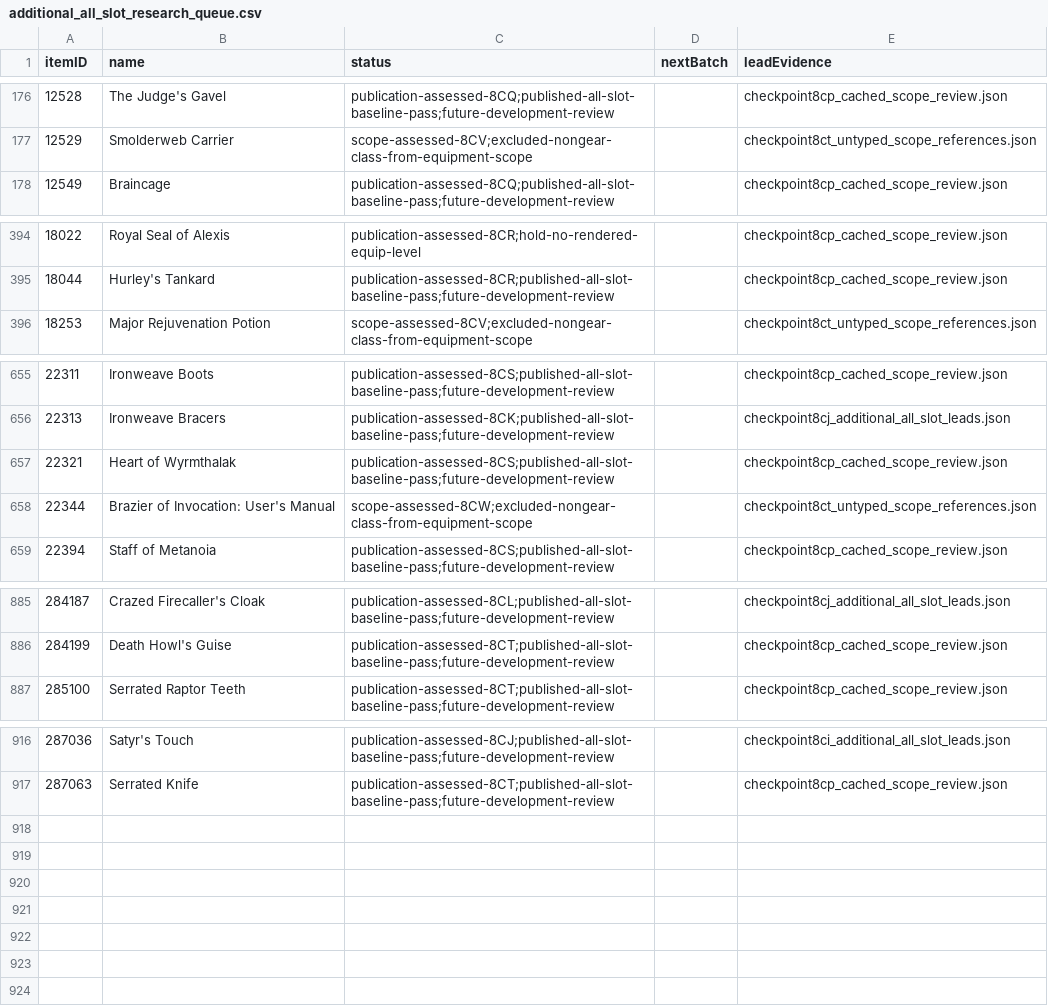
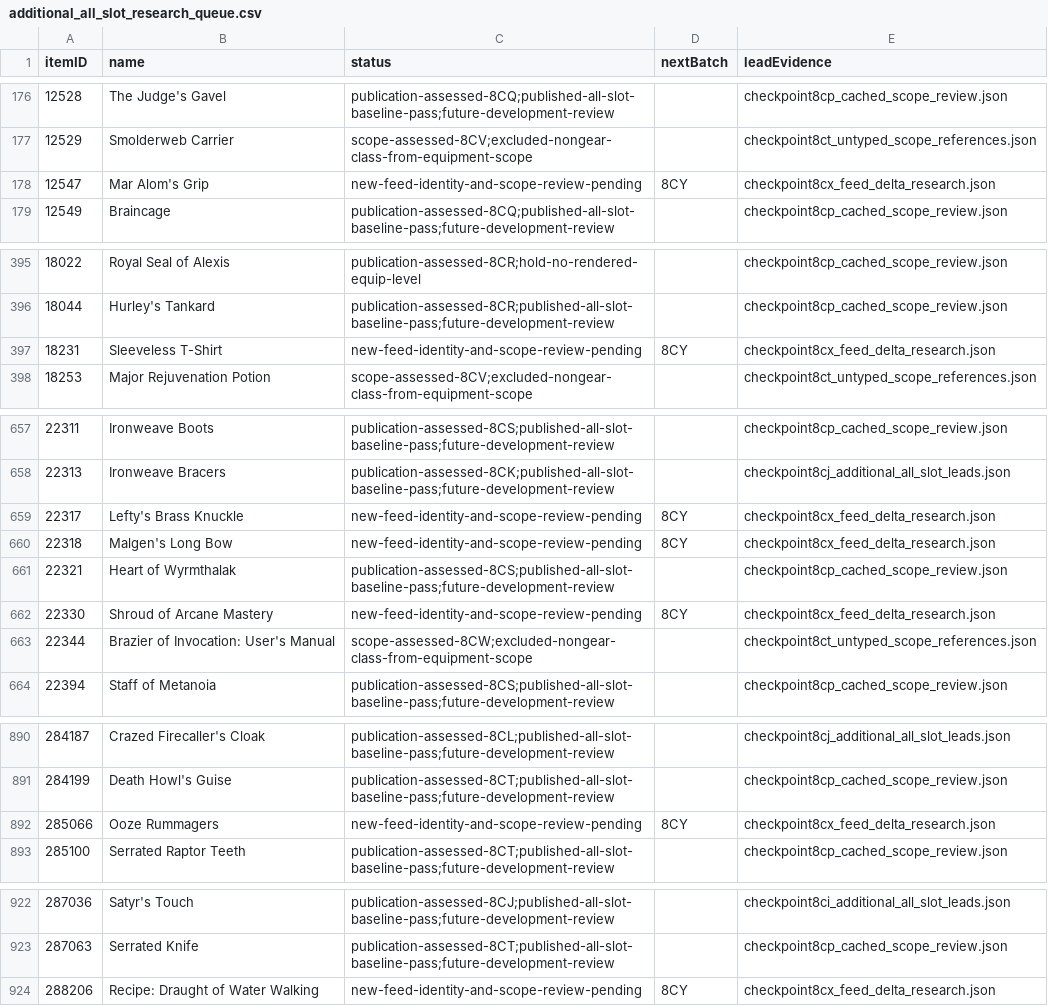
Before and after one commit to magicaddons/getgear, a CSV file: docs/source-audit-1-60/reconciliation-20261109/additional_all_slot_research_queue.csv, drawn as a sheet; only a part is shown, gaps mark what is left out; the diff names each change by its address in the sheet, - before the commit and + after, or states it on an @@ line.

```diff
--- a/docs/source-audit-1-60/reconciliation-20261109/additional_all_slot_research_queue.csv
+++ b/docs/source-audit-1-60/reconciliation-20261109/additional_all_slot_research_queue.csv
+row 178: 12547 | Mar Alom's Grip | new-feed-identity-and-scope-review-pending | 8CY | checkpoint8cx_feed_delta_research.json
+row 397: 18231 | Sleeveless T-Shirt | new-feed-identity-and-scope-review-pending | 8CY | checkpoint8cx_feed_delta_research.json
+row 659: 22317 | Lefty's Brass Knuckle | new-feed-identity-and-scope-review-pending | 8CY | checkpoint8cx_feed_delta_research.json
+row 660: 22318 | Malgen's Long Bow | new-feed-identity-and-scope-review-pending | 8CY | checkpoint8cx_feed_delta_research.json
+row 662: 22330 | Shroud of Arcane Mastery | new-feed-identity-and-scope-review-pending | 8CY | checkpoint8cx_feed_delta_research.json
+row 892: 285066 | Ooze Rummagers | new-feed-identity-and-scope-review-pending | 8CY | checkpoint8cx_feed_delta_research.json
+row 924: 288206 | Recipe: Draught of Water Walking | new-feed-identity-and-scope-review-pending | 8CY | checkpoint8cx_feed_delta_research.json
```
Also changed, not shown: docs/source-audit-1-60/recipes.csv, docs/source-audit-1-60/reconciliation-20261109/additional_catalogue_research_queue.csv, 35 other files.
::::::
**TASK OBJECTIVE:**
Could you please return the entries above exactly, minus the pictures?

**ANSWER SPACE:**
Before and after one commit to magicaddons/getgear, a CSV file: docs/source-audit-1-60/reconciliation-20261109/additional_all_slot_research_queue.csv, drawn as a sheet; only a part is shown, gaps mark what is left out; the diff names each change by its address in the sheet, - before the commit and + after, or states it on an @@ line.

```diff
--- a/docs/source-audit-1-60/reconciliation-20261109/additional_all_slot_research_queue.csv
+++ b/docs/source-audit-1-60/reconciliation-20261109/additional_all_slot_research_queue.csv
+row 178: 12547 | Mar Alom's Grip | new-feed-identity-and-scope-review-pending | 8CY | checkpoint8cx_feed_delta_research.json
+row 397: 18231 | Sleeveless T-Shirt | new-feed-identity-and-scope-review-pending | 8CY | checkpoint8cx_feed_delta_research.json
+row 659: 22317 | Lefty's Brass Knuckle | new-feed-identity-and-scope-review-pending | 8CY | checkpoint8cx_feed_delta_research.json
+row 660: 22318 | Malgen's Long Bow | new-feed-identity-and-scope-review-pending | 8CY | checkpoint8cx_feed_delta_research.json
+row 662: 22330 | Shroud of Arcane Mastery | new-feed-identity-and-scope-review-pending | 8CY | checkpoint8cx_feed_delta_research.json
+row 892: 285066 | Ooze Rummagers | new-feed-identity-and-scope-review-pending | 8CY | checkpoint8cx_feed_delta_research.json
+row 924: 288206 | Recipe: Draught of Water Walking | new-feed-identity-and-scope-review-pending | 8CY | checkpoint8cx_feed_delta_research.json
```
Also changed, not shown: docs/source-audit-1-60/recipes.csv, docs/source-audit-1-60/reconciliation-20261109/additional_catalogue_research_queue.csv, 35 other files.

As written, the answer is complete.